Today our economies are based on innovation and change. Organisations cannot move forward by standing still. One of the key challenges of management is to design flexible organisations that replace vertical hierarchies with horizontal networks, linking traditional functions and forming strategic partnerships with suppliers, clients and even competitors. The tools of this age give us nearly limitless flexibility and mobility. As a result we are no longer tied to a desk, an office, or indeed regular office hours to acquire, process and distribute information. This ability to work anywhere begs the question: what is the office for?
The primary function of an office is shifting from a factory where we process information, to a hub where we collaborate, share and learn. The philosophy of activity based working (ABW) is to give every employee the freedom to work in the most natural way to produce quality outcomes for their clients, and their organisation. In doing so, work becomes more enjoyable, more efficient, and more effective, benefitting one and all. It might sound simple, but the impact and consequences for our working behaviours are enormous.

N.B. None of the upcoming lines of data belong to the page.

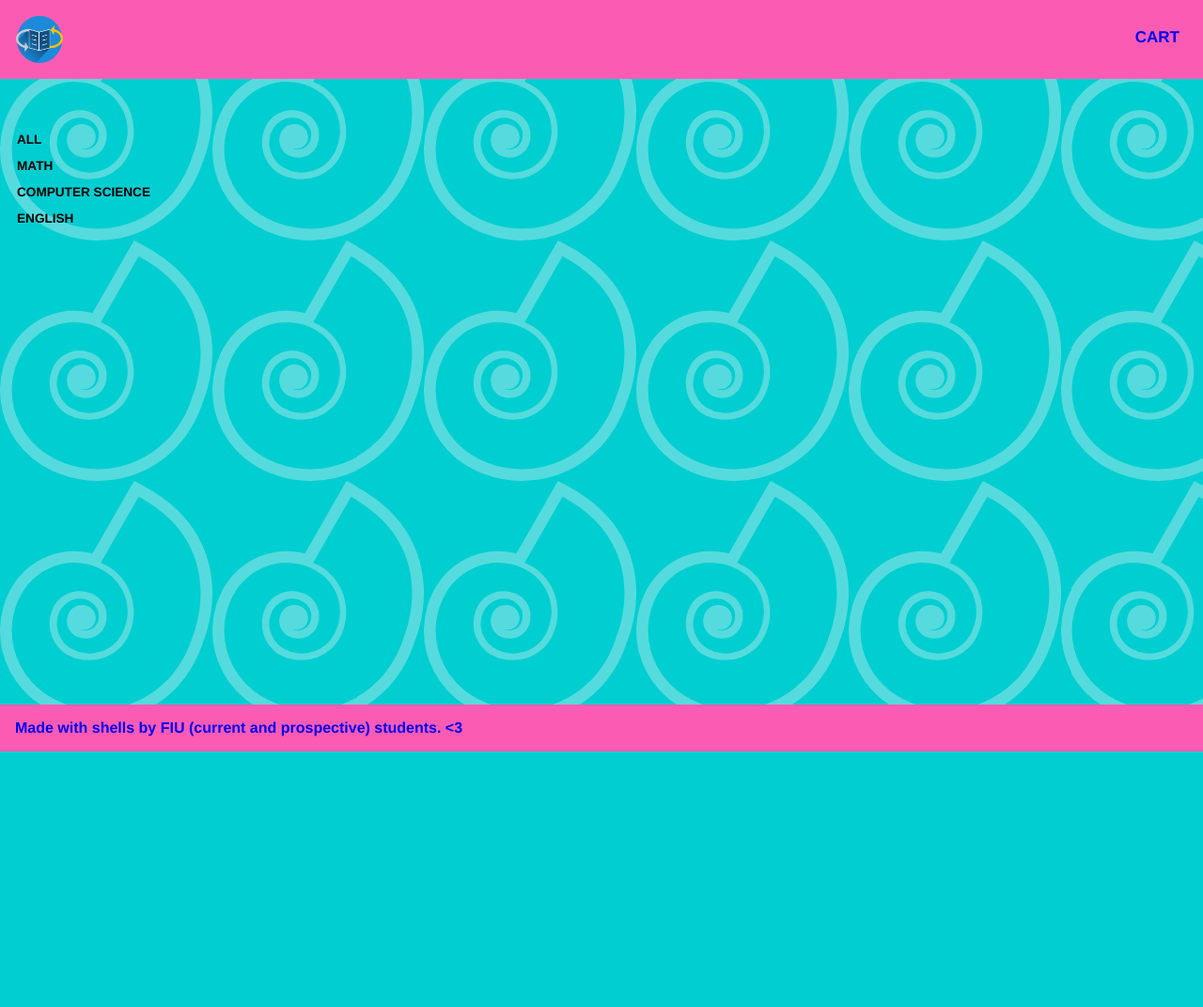
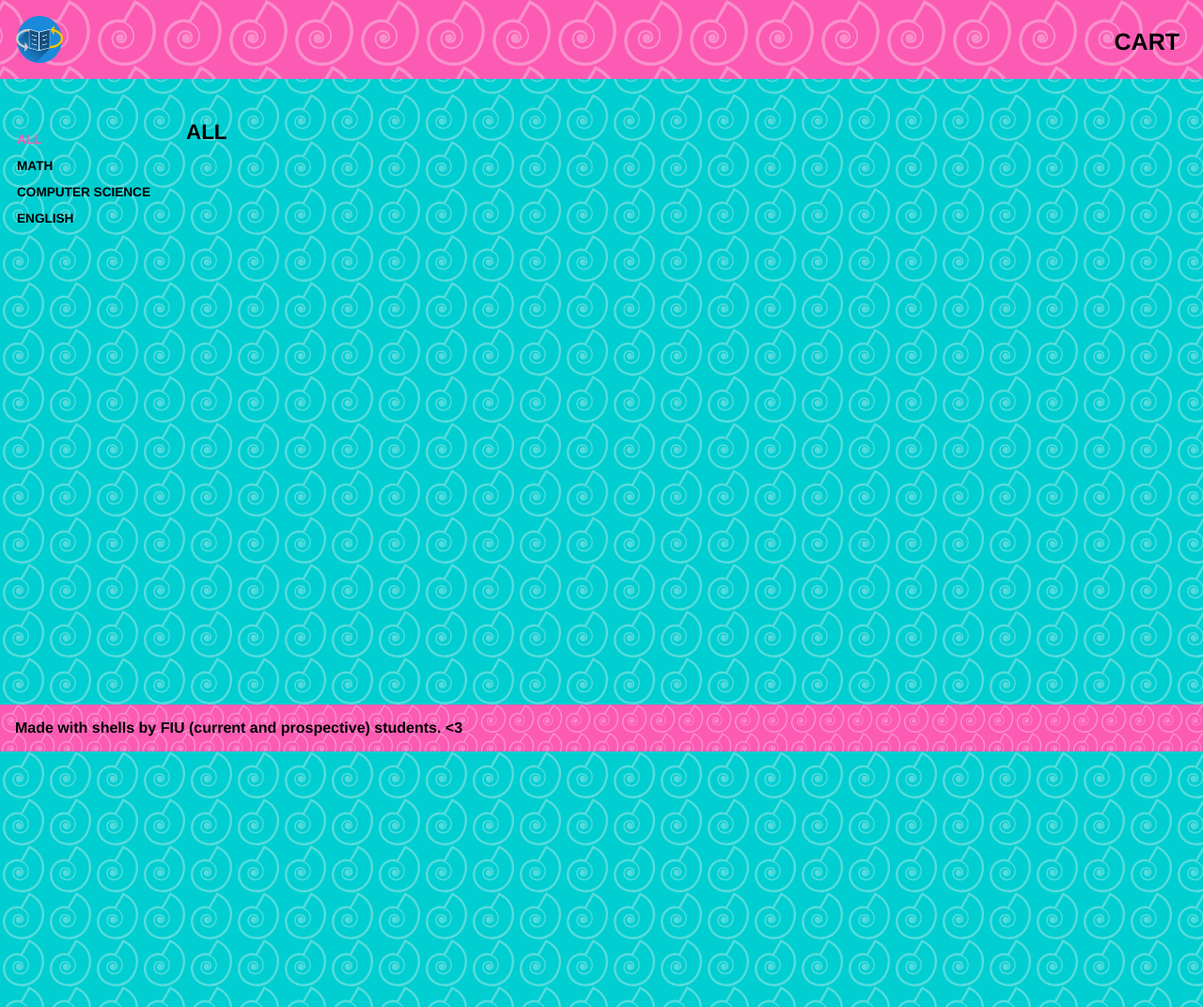
Before and after one commit to jorgeluceda/ShellHacks, a Flask app: page / in a window 1280 px wide. Shown: the whole page at 94% size. Before the commit the page ends 800 px from the top, so only its background shows below. Run offline with Flask 2, Linux system fonts and the light colour scheme; some libraries are stand-ins or nearby versions.

Commit message:
background and ALL now shown

```diff
--- a/static/css/styles.css
+++ b/static/css/styles.css
@@ -2,6 +2,7 @@
 	 font-family: Helvetica; src: url('../helvetica.otf'); }
 
 .top-menu {
+	clear: left;
 	font-family: Helvetica, sans-serif;
    overflow: hidden;
    background-color: #fc5bb4;
@@ -11,7 +12,9 @@
    right: 0;
 	width: 100%;
 	min-height: 80px;
-   overflow: hidden;
+
+	background-image: url("../img/shell-icon-bg.svg");
+	background-size: 70px 70px;
 }
 
 .top-menu li {
@@ -22,6 +25,8 @@
 	padding-top: 10px;
 	padding-right: 10px;
 	text-align: center;
+	color: black;
+	font-weight: bold;
 
 }
 
@@ -44,11 +49,11 @@
 	font-weight: bold;
    float: right;
    display: inline-block;
-   color: #f2f2f2;
+	color: black;
    text-align: center;
    padding: 20px 15px;
    text-decoration: none;
-	font-size: 17px;
+	font-size: 25px;
 	text-transform: uppercase;
 	/* font-family: Helvetica; */
 
@@ -68,12 +73,14 @@
 }
 
 .navbar {
+	float: left;
 	font-family: Helvetica, sans-serif;
 	/* background-color: darkturquoise; */
 	padding-top: 120px;
 	padding-left: 10px;
-	text-transform: 	capitalize;
+	text-transform: capitalize;
 	text-decoration: none;
+	max-width: 160px;
 	text-decoration-style: none;
 }
 
@@ -85,7 +92,6 @@
 	text-decoration: none;
 	text-decoration-style: none;
 	font-size: 85%;
-
 }
 
 
@@ -100,6 +106,7 @@
 
 	text-transform: uppercase;
 	line-height: 0.75;
+	/* color: #fc5bb4; */
 }
 
 body {
@@ -107,12 +114,13 @@ body {
 
 	background-color: darkturquoise;
 	background-image: url("../img/shell-icon-bg.svg");
+	background-size: 50px 50px;
 }
 
 footer {
+	padding: 1em;
 	font-family: Helvetica, sans-serif;
-
-	position: absolute;
+	position: fixed;
 	right: 0;
 	bottom: 0;
 	left: 0;
@@ -121,4 +129,25 @@ footer {
 	text-align: left;
 	size: 12px;
 	font-weight: bold;
+
+	/* background-color: darkturquoise; */
+	background-image: url("../img/shell-icon-bg.svg");
+	background-size: 30px 30px;
 }
+
+.rowcategory {
+	 clear: top;
+    margin-left: 170px;
+	 padding-top: 120px;
+	 padding-left: 20px;
+	 overflow: hidden;
+	 font-size: 140%;
+	 font-weight: bold;
+	 text-transform: uppercase;
+
+	 color: black;
+}
+
+.rowcategory a:link {
+	text-decoration: none;
+}
--- a/templates/header.html
+++ b/templates/header.html
@@ -29,12 +29,30 @@
           {% if cats[index] != hover %}
             <p> <a href="{{dirs[index]}}"> {{ cats[index] }} </p>
           {% else %}
-          <p> <a href="{{dirs[index]}}"> {{ cats[index] }} </p> </a>
+            <p> <a style="color:#fc5bb4;" href="{{dirs[index]}}"> {{ cats[index] }} </p> </a>
           {% endif %}
         {% endfor %}
       </div>
 
-      <div class="menu-visible">
-         <ul class="site-nav" id="AccessibleNav">
-         </ul>
+      <div class="rowcategory">
+        <a>{{ hover }}</a>
+        <br></br>
+        <br></br>
+        <br></br>
+        <br></br>
+        <br></br>
+        <br></br>
+        <br></br>
+        <br></br>
+        <br></br>
+        <br></br>
+        <br></br>
+        <br></br>
+        <br></br>
+        <br></br>
+        <br></br>
+        <br></br>
+        <br></br>
+        <br></br>
+
       </div>
```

ABW challenges unnecessary rules and procedures, permanent workplaces, and regular working hours. It promotes knowledge sharing, more pervasive collaboration, personal accountability, and entrepreneurship. From this, we see increased engagement and cross functional collaboration that breaks down silos and unifies organisations, improves employee satisfaction and therefore increases productivity. In contrast to Europe, the ABW concept is relatively new in Asia Pacific. In 2008, Macquarie Bank and Commonwealth Bank were the first companies to successfully implement activity based working in Sydney, Australia. However the success of these projects has lead to a buzz around ABW that risks reducing ABW to mere hype, drawing parallels between ABW and hot-desking.
ABW is much more than this, and the real benefits can only be assured when ABW is implemented in an integrated way with the right focus on the virtual environment (technology and information management), the physical environment (the physical fit-out) and the so called behavioural environment (people and culture). All of this needs to be supported by a change management program that ensures it’s not a hollow and intellectual change, but is truly embedded in how we work and lead differently in the future. Implemented effectively, ABW is truly a workstyle for today.